■ Dataset ■
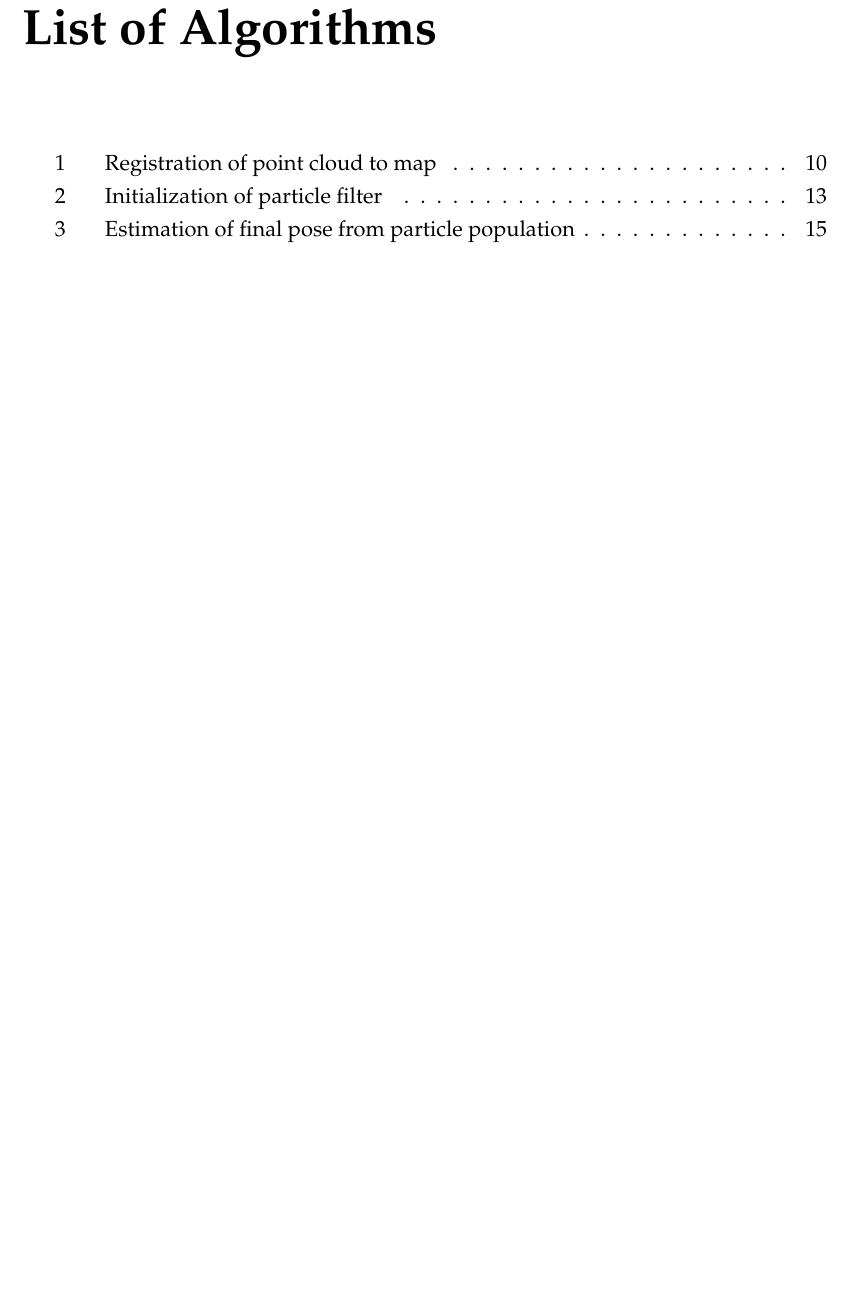
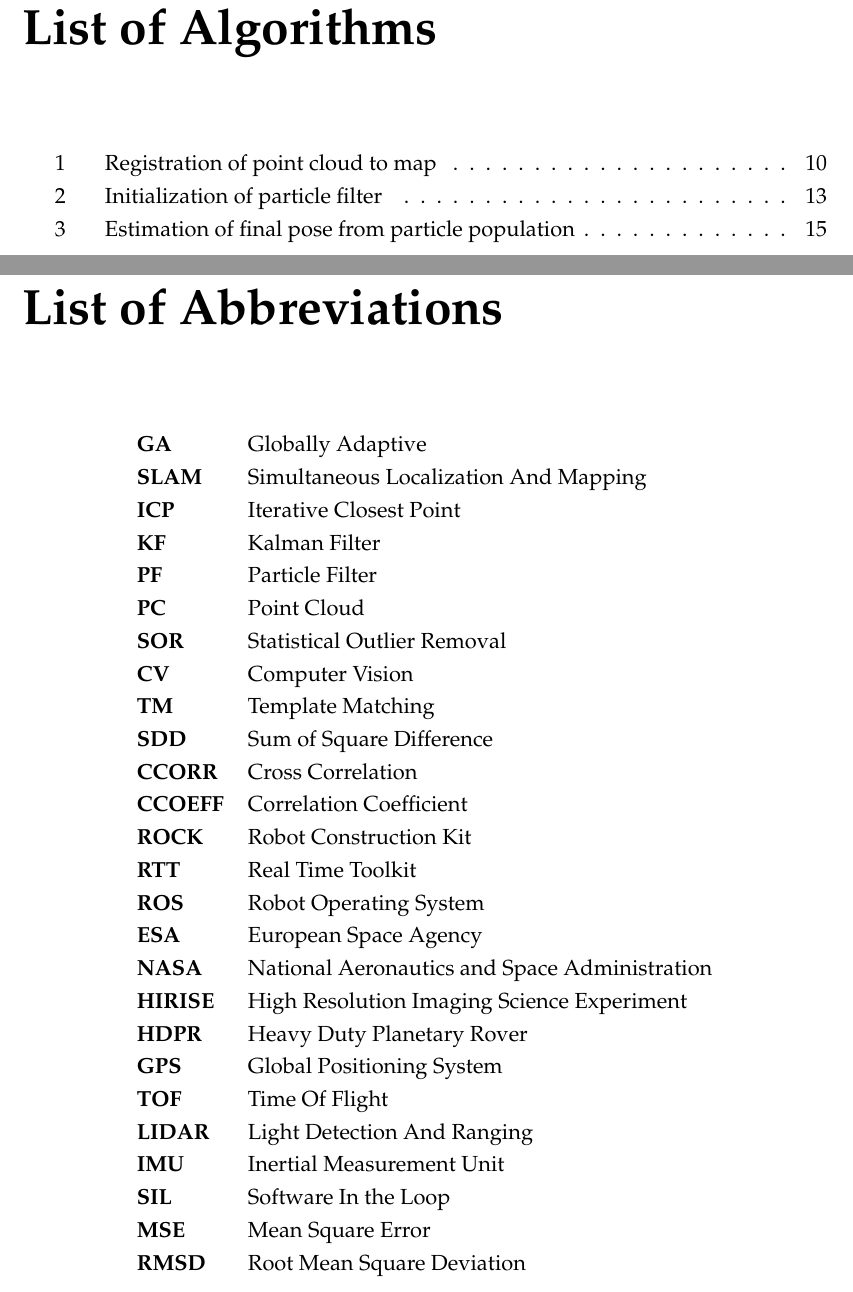
Before and after one commit to geromidg/diploma_thesis, a LaTeX thesis (main.tex): part of page 11 of 40 before the commit and two parts of pages 11 and 13 of 42 after it, the two joined at a grey line, cut so that both start at the same text, the shorter picture padded with empty space. Compiled offline with pdfLaTeX.

Commit message:
Add list of abbreviations

```diff
--- a/main.tex
+++ b/main.tex
@@ -225,8 +225,33 @@
 %	ABBREVIATIONS
 %----------------------------------------------------------------------------------------
 
-%\begin{abbreviations}{ll} % Include a list of abbreviations (a table of two columns)
+\begin{abbreviations}{ll} % Include a list of abbreviations (a table of two columns)
 
-%\textbf{LAH} & \textbf{L}ist \textbf{A}bbreviations \textbf{H}ere\\
-%\textbf{WSF} & \textbf{W}hat (it) \textbf{S}tands \textbf{F}or\\
+% \textbf{ABR} & Abbreviation \\
+\textbf{GA} & Globally Adaptive \\
+\textbf{SLAM} & Simultaneous Localization And Mapping \\
+\textbf{ICP} & Iterative Closest Point \\
+\textbf{KF} & Kalman Filter \\
+\textbf{PF} & Particle Filter \\
+\textbf{PC} & Point Cloud \\
+\textbf{SOR} & Statistical Outlier Removal \\
+\textbf{CV} & Computer Vision \\
+\textbf{TM} & Template Matching \\
+\textbf{SDD} & Sum of Square Difference \\
+\textbf{CCORR} & Cross Correlation \\
+\textbf{CCOEFF} & Correlation Coefficient \\
+\textbf{ROCK} & Robot Construction Kit \\
+\textbf{RTT} & Real Time Toolkit \\
+\textbf{ROS} & Robot Operating System \\
+\textbf{ESA} & European Space Agency \\
+\textbf{NASA} & National Aeronautics and Space Administration \\
+\textbf{HIRISE} & High Resolution Imaging Science Experiment \\
+\textbf{HDPR} & Heavy Duty Planetary Rover \\
+\textbf{GPS} & Global Positioning System \\
+\textbf{TOF} & Time Of Flight \\
+\textbf{LIDAR} & Light Detection And Ranging \\
+\textbf{IMU} & Inertial Measurement Unit \\
+\textbf{SIL} & Software In the Loop \\
+\textbf{MSE} & Mean Square Error \\
+\textbf{RMSD} & Root Mean Square Deviation \\
 
```
Also changed, not shown: main.pdf, main.tex (2 more changed lines).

■ Work instructions ■
Every entry above is to be printed again exactly, pictures omitted.

■ Result for this exercise ■
Before and after one commit to geromidg/diploma_thesis, a LaTeX thesis (main.tex): part of page 11 of 40 before the commit and two parts of pages 11 and 13 of 42 after it, the two joined at a grey line, cut so that both start at the same text, the shorter picture padded with empty space. Compiled offline with pdfLaTeX.

Commit message:
Add list of abbreviations

```diff
--- a/main.tex
+++ b/main.tex
@@ -225,8 +225,33 @@
 %	ABBREVIATIONS
 %----------------------------------------------------------------------------------------
 
-%\begin{abbreviations}{ll} % Include a list of abbreviations (a table of two columns)
+\begin{abbreviations}{ll} % Include a list of abbreviations (a table of two columns)
 
-%\textbf{LAH} & \textbf{L}ist \textbf{A}bbreviations \textbf{H}ere\\
-%\textbf{WSF} & \textbf{W}hat (it) \textbf{S}tands \textbf{F}or\\
+% \textbf{ABR} & Abbreviation \\
+\textbf{GA} & Globally Adaptive \\
+\textbf{SLAM} & Simultaneous Localization And Mapping \\
+\textbf{ICP} & Iterative Closest Point \\
+\textbf{KF} & Kalman Filter \\
+\textbf{PF} & Particle Filter \\
+\textbf{PC} & Point Cloud \\
+\textbf{SOR} & Statistical Outlier Removal \\
+\textbf{CV} & Computer Vision \\
+\textbf{TM} & Template Matching \\
+\textbf{SDD} & Sum of Square Difference \\
+\textbf{CCORR} & Cross Correlation \\
+\textbf{CCOEFF} & Correlation Coefficient \\
+\textbf{ROCK} & Robot Construction Kit \\
+\textbf{RTT} & Real Time Toolkit \\
+\textbf{ROS} & Robot Operating System \\
+\textbf{ESA} & European Space Agency \\
+\textbf{NASA} & National Aeronautics and Space Administration \\
+\textbf{HIRISE} & High Resolution Imaging Science Experiment \\
+\textbf{HDPR} & Heavy Duty Planetary Rover \\
+\textbf{GPS} & Global Positioning System \\
+\textbf{TOF} & Time Of Flight \\
+\textbf{LIDAR} & Light Detection And Ranging \\
+\textbf{IMU} & Inertial Measurement Unit \\
+\textbf{SIL} & Software In the Loop \\
+\textbf{MSE} & Mean Square Error \\
+\textbf{RMSD} & Root Mean Square Deviation \\
 
```
Also changed, not shown: main.pdf, main.tex (2 more changed lines).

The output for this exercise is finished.